Start of Block

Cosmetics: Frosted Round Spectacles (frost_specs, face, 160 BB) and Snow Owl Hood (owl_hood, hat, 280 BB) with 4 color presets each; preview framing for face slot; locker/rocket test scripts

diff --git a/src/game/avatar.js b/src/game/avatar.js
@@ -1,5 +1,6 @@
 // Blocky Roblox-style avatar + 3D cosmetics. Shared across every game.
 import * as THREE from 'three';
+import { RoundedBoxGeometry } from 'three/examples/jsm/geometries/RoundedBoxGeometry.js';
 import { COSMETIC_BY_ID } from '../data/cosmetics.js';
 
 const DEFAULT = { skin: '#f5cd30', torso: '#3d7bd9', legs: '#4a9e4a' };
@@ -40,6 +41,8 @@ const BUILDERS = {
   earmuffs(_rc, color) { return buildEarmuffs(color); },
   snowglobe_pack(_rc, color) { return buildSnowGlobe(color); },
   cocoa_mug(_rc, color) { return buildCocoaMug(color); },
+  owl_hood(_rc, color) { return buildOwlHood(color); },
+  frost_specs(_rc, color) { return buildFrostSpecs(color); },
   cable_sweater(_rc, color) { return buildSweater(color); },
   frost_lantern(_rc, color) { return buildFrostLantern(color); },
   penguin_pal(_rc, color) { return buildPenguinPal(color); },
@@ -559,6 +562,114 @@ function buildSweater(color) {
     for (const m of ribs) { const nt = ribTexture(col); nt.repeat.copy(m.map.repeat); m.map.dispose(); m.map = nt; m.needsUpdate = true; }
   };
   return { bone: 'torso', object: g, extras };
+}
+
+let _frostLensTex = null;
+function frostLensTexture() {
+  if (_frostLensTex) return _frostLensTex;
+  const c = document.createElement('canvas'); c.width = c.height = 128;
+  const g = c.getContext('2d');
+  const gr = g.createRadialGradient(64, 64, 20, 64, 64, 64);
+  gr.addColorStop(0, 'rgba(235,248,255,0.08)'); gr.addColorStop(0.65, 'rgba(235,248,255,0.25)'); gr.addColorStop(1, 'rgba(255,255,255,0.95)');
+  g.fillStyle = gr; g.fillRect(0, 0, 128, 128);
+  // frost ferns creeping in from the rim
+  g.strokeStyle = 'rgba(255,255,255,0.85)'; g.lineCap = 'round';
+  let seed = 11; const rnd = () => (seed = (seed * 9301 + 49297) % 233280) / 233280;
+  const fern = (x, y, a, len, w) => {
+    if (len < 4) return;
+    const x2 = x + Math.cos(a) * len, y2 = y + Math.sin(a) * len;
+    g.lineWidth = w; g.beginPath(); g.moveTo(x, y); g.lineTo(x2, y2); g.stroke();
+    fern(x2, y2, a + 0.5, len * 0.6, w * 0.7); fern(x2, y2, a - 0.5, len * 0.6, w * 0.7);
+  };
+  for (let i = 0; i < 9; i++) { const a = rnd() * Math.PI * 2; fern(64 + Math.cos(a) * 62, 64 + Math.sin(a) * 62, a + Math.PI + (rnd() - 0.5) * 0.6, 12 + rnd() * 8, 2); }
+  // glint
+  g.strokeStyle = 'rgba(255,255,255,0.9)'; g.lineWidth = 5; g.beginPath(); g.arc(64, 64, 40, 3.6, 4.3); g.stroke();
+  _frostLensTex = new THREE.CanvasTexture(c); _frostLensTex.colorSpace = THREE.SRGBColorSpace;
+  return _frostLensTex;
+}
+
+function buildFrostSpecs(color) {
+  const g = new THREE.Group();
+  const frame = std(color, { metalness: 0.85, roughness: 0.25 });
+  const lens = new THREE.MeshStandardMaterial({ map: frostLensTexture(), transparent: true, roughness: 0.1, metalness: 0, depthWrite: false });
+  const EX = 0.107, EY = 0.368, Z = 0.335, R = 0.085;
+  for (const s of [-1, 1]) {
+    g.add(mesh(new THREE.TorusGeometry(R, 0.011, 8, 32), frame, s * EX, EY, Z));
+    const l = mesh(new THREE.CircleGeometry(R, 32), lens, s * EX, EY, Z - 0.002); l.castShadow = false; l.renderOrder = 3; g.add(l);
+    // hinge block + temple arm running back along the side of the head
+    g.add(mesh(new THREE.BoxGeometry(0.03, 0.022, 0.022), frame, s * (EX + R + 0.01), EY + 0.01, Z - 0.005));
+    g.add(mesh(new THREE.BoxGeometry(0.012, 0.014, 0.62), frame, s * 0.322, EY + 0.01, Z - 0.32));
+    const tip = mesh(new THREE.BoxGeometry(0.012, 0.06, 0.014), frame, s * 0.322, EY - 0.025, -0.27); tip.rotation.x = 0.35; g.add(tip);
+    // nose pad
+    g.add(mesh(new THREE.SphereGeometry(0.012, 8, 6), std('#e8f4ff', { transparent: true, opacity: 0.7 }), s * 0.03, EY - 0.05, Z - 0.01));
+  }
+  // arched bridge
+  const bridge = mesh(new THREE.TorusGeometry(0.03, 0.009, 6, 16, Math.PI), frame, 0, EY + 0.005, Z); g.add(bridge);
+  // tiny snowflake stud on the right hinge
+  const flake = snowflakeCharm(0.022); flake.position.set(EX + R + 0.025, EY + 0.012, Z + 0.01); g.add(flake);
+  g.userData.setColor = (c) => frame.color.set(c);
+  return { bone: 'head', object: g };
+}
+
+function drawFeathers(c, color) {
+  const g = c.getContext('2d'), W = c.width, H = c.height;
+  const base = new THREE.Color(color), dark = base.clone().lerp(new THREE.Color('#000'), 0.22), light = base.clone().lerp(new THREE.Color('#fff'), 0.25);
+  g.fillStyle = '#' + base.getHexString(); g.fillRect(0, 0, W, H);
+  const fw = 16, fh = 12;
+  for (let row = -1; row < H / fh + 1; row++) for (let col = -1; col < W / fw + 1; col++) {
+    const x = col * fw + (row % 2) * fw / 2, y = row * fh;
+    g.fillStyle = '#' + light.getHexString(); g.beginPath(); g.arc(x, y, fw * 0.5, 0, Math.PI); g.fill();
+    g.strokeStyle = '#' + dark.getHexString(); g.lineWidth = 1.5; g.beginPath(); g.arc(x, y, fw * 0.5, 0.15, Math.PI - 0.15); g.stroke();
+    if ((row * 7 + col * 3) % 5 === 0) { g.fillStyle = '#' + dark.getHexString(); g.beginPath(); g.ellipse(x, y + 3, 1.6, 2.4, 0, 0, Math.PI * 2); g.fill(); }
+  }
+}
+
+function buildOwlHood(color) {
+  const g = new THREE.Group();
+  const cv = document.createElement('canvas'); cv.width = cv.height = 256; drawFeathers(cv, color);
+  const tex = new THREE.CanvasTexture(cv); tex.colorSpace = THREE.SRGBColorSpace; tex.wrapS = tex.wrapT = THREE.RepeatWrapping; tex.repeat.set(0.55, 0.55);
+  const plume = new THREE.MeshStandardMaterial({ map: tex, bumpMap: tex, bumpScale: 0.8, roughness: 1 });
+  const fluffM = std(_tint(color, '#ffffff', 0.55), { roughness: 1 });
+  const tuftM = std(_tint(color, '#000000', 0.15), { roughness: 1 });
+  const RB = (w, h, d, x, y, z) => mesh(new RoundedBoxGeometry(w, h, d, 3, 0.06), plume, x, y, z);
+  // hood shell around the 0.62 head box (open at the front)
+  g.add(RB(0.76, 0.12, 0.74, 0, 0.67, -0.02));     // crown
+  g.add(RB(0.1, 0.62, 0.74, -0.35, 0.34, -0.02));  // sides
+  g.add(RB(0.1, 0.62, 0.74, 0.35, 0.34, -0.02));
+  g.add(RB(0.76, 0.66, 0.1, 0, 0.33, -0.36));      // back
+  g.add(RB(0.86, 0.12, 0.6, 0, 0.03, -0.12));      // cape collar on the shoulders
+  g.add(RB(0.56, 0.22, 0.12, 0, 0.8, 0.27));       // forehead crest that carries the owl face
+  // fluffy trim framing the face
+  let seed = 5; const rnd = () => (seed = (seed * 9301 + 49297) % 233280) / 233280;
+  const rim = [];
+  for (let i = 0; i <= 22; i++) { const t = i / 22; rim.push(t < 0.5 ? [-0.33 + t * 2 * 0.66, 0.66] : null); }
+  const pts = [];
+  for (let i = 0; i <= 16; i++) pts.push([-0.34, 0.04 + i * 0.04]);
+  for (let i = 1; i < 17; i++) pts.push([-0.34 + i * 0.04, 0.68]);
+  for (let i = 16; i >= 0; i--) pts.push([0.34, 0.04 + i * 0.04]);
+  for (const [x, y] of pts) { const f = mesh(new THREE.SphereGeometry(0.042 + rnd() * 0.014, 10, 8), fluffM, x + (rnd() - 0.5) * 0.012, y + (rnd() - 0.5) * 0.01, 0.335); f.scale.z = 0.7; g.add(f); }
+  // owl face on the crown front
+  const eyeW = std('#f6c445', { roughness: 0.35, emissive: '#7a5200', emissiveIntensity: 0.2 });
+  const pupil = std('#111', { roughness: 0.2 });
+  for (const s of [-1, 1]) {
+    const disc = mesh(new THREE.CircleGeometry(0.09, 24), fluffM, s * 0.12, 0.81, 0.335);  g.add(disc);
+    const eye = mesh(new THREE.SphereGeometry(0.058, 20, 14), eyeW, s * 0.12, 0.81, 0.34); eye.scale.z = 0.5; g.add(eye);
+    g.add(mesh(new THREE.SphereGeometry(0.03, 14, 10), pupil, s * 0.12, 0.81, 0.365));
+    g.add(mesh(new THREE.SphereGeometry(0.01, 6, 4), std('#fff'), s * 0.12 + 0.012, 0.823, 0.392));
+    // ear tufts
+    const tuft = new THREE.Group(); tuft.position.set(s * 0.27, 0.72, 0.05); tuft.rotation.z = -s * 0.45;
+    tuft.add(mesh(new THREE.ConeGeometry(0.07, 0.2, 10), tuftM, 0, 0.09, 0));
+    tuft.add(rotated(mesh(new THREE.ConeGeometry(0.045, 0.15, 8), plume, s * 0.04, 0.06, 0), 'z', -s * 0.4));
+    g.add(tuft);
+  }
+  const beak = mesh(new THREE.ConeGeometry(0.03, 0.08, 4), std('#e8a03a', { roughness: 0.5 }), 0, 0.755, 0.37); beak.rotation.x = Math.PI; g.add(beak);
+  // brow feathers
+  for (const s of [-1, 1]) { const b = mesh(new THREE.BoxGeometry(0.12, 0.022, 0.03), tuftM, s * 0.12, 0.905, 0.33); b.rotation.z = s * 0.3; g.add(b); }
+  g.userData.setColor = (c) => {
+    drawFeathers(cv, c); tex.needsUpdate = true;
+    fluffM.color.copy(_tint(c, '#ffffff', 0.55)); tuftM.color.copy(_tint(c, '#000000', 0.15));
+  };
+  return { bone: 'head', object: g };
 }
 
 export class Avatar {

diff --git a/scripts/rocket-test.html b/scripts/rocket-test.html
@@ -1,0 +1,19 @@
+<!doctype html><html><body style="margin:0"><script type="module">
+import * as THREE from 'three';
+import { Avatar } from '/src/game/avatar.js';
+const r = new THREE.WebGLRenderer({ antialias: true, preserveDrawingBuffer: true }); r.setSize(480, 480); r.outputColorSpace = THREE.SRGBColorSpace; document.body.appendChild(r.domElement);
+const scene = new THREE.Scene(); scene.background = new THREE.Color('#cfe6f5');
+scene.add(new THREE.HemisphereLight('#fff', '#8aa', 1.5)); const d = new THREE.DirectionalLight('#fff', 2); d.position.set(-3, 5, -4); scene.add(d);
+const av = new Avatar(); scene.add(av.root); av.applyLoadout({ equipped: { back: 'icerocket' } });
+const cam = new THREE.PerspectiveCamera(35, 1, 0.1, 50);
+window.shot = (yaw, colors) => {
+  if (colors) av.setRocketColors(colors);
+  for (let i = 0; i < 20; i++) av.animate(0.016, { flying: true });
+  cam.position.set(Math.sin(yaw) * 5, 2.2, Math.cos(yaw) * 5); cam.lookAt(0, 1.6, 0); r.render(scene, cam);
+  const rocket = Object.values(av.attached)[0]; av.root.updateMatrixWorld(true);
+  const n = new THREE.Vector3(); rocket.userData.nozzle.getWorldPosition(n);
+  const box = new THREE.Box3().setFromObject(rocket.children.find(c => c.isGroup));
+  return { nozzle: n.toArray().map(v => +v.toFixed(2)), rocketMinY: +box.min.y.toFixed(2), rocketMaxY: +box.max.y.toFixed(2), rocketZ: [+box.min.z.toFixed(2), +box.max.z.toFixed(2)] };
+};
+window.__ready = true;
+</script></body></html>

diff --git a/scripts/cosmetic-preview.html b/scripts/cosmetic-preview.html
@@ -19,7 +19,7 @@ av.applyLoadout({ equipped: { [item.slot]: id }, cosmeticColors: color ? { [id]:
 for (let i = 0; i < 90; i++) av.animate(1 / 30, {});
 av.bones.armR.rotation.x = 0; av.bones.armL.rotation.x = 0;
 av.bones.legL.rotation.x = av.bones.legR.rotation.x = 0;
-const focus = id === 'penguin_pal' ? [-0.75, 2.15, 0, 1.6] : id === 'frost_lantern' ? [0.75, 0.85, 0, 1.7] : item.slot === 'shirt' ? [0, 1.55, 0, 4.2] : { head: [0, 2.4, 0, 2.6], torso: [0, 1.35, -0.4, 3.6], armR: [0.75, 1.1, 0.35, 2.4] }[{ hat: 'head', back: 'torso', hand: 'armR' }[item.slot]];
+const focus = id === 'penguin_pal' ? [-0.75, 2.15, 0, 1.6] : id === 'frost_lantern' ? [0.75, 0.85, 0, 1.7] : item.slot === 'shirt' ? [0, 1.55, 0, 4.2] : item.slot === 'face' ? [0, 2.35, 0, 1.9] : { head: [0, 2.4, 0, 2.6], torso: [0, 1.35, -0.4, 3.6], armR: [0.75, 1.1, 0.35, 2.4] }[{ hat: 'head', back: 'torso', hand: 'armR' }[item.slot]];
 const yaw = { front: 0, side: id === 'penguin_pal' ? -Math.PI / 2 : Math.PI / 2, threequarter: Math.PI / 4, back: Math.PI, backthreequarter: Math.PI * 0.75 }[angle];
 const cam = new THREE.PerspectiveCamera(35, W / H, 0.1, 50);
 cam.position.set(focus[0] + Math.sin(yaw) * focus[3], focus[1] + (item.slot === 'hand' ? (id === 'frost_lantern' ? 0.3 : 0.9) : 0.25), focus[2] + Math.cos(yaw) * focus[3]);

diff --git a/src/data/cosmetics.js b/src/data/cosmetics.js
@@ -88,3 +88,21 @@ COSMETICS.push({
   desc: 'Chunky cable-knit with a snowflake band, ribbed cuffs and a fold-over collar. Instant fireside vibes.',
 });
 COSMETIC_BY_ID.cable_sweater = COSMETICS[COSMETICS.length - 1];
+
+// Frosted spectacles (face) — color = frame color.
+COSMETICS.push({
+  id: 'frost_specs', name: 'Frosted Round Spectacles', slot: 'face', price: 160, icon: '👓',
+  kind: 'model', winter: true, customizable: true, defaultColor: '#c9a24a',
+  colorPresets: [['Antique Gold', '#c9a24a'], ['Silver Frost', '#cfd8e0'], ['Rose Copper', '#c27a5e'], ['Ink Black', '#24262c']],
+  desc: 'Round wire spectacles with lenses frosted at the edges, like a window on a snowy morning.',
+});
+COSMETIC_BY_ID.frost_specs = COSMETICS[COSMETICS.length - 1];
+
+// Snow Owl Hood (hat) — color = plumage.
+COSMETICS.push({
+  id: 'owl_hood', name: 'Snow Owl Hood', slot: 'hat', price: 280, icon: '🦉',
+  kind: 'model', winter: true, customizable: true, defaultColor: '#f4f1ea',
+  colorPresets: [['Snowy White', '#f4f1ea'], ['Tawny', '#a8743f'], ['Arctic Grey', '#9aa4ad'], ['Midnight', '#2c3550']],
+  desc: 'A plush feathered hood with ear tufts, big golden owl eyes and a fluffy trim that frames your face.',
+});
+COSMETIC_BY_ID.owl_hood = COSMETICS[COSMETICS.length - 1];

End of Block

* [YOUR TASK]
Would you print exactly, and only, the lines of the data above from the line with "av.bones.legL.rotation.x = av.bones.legR.rotation.x" through the line with "Gold', '#c9a24a'], ['Silver", inclusive?

* [EXERCISE OUTPUT]
 av.bones.legL.rotation.x = av.bones.legR.rotation.x = 0;
-const focus = id === 'penguin_pal' ? [-0.75, 2.15, 0, 1.6] : id === 'frost_lantern' ? [0.75, 0.85, 0, 1.7] : item.slot === 'shirt' ? [0, 1.55, 0, 4.2] : { head: [0, 2.4, 0, 2.6], torso: [0, 1.35, -0.4, 3.6], armR: [0.75, 1.1, 0.35, 2.4] }[{ hat: 'head', back: 'torso', hand: 'armR' }[item.slot]];
+const focus = id === 'penguin_pal' ? [-0.75, 2.15, 0, 1.6] : id === 'frost_lantern' ? [0.75, 0.85, 0, 1.7] : item.slot === 'shirt' ? [0, 1.55, 0, 4.2] : item.slot === 'face' ? [0, 2.35, 0, 1.9] : { head: [0, 2.4, 0, 2.6], torso: [0, 1.35, -0.4, 3.6], armR: [0.75, 1.1, 0.35, 2.4] }[{ hat: 'head', back: 'torso', hand: 'armR' }[item.slot]];
 const yaw = { front: 0, side: id === 'penguin_pal' ? -Math.PI / 2 : Math.PI / 2, threequarter: Math.PI / 4, back: Math.PI, backthreequarter: Math.PI * 0.75 }[angle];
 const cam = new THREE.PerspectiveCamera(35, W / H, 0.1, 50);
 cam.position.set(focus[0] + Math.sin(yaw) * focus[3], focus[1] + (item.slot === 'hand' ? (id === 'frost_lantern' ? 0.3 : 0.9) : 0.25), focus[2] + Math.cos(yaw) * focus[3]);

diff --git a/src/data/cosmetics.js b/src/data/cosmetics.js
@@ -88,3 +88,21 @@ COSMETICS.push({
   desc: 'Chunky cable-knit with a snowflake band, ribbed cuffs and a fold-over collar. Instant fireside vibes.',
 });
 COSMETIC_BY_ID.cable_sweater = COSMETICS[COSMETICS.length - 1];
+
+// Frosted spectacles (face) — color = frame color.
+COSMETICS.push({
+  id: 'frost_specs', name: 'Frosted Round Spectacles', slot: 'face', price: 160, icon: '👓',
+  kind: 'model', winter: true, customizable: true, defaultColor: '#c9a24a',
+  colorPresets: [['Antique Gold', '#c9a24a'], ['Silver Frost', '#cfd8e0'], ['Rose Copper', '#c27a5e'], ['Ink Black', '#24262c']],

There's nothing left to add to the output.